--- WHAT TO DO ---
What lines in the data hold the string "tags"? Show them.

--- RECORDS FOR PROCESSING ---
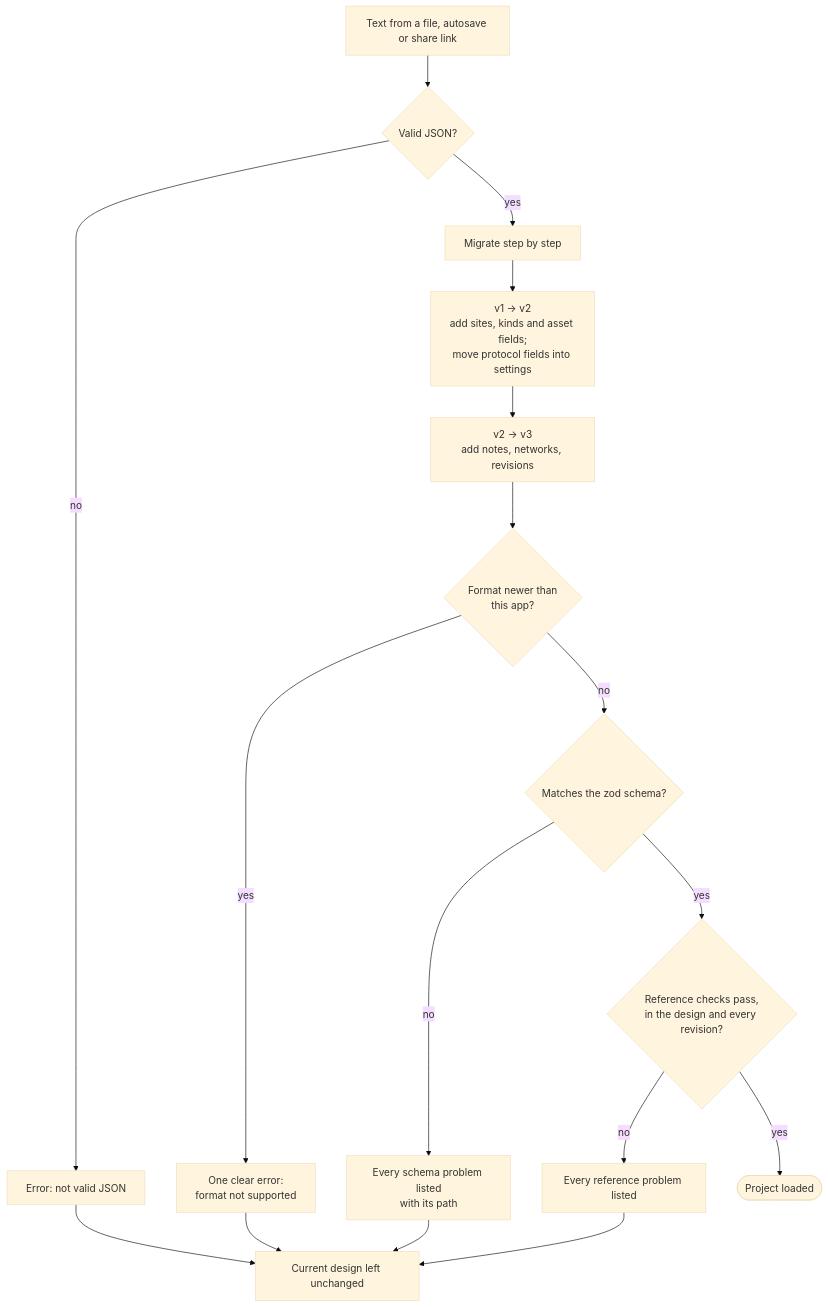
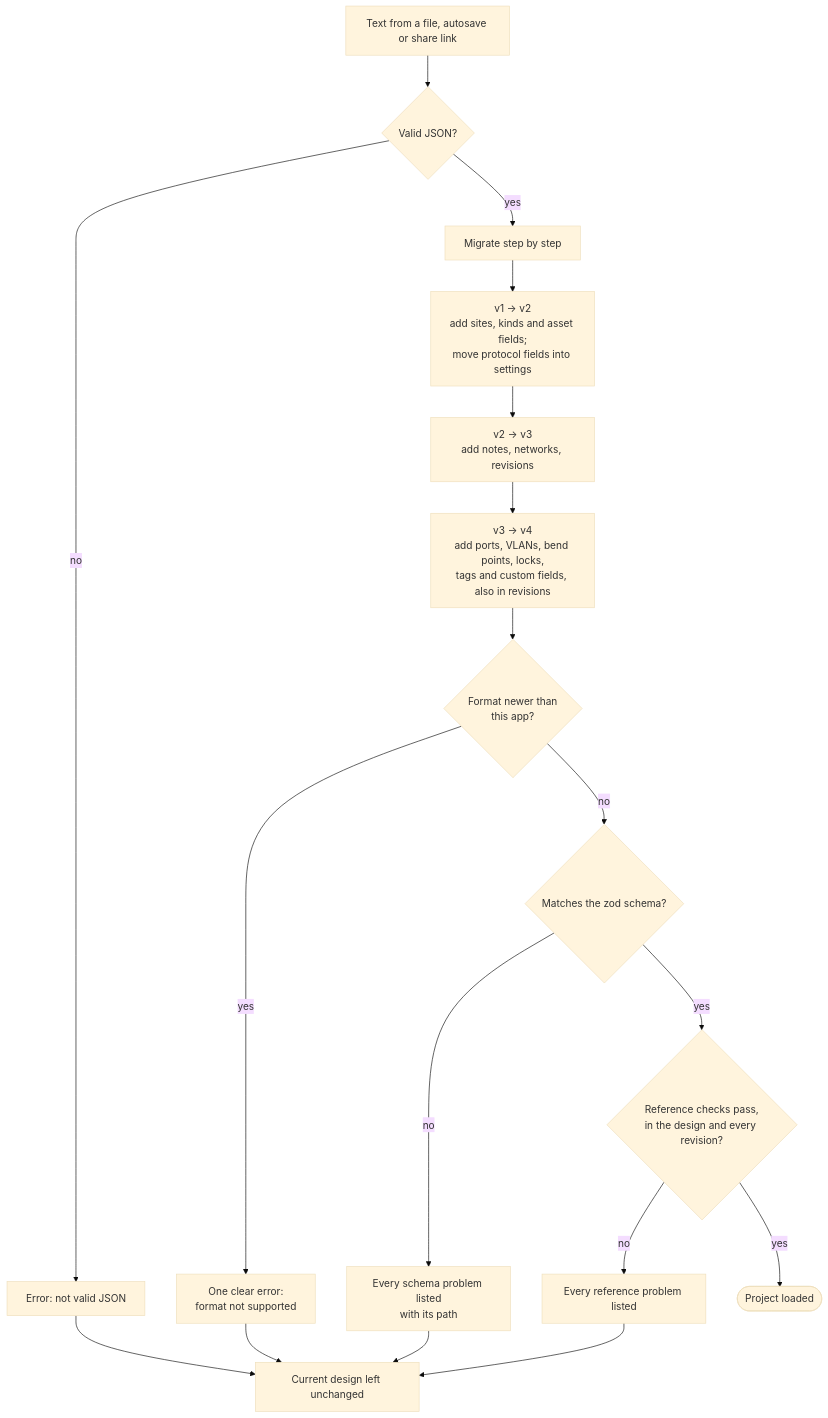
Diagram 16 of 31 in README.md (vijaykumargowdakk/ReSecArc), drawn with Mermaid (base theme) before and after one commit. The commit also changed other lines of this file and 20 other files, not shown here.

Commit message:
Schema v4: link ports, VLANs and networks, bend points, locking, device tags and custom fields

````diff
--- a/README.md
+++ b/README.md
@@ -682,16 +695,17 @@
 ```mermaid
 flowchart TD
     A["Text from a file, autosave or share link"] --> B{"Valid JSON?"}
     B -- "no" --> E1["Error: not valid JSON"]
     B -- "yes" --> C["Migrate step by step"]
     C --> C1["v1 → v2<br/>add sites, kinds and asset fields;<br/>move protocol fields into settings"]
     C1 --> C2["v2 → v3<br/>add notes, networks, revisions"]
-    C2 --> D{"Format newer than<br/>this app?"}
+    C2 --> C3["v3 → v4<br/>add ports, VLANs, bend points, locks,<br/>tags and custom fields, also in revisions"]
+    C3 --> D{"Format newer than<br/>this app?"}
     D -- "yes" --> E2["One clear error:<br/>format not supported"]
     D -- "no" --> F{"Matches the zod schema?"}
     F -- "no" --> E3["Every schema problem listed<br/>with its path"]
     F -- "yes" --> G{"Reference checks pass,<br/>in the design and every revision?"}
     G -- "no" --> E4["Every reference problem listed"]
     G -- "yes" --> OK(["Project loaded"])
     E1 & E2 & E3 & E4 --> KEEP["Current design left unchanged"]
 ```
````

--- REPLY ---
Schema v4: link ports, VLANs and networks, bend points, locking, device tags and custom fields
+    C2 --> C3["v3 → v4<br/>add ports, VLANs, bend points, locks,<br/>tags and custom fields, also in revisions"]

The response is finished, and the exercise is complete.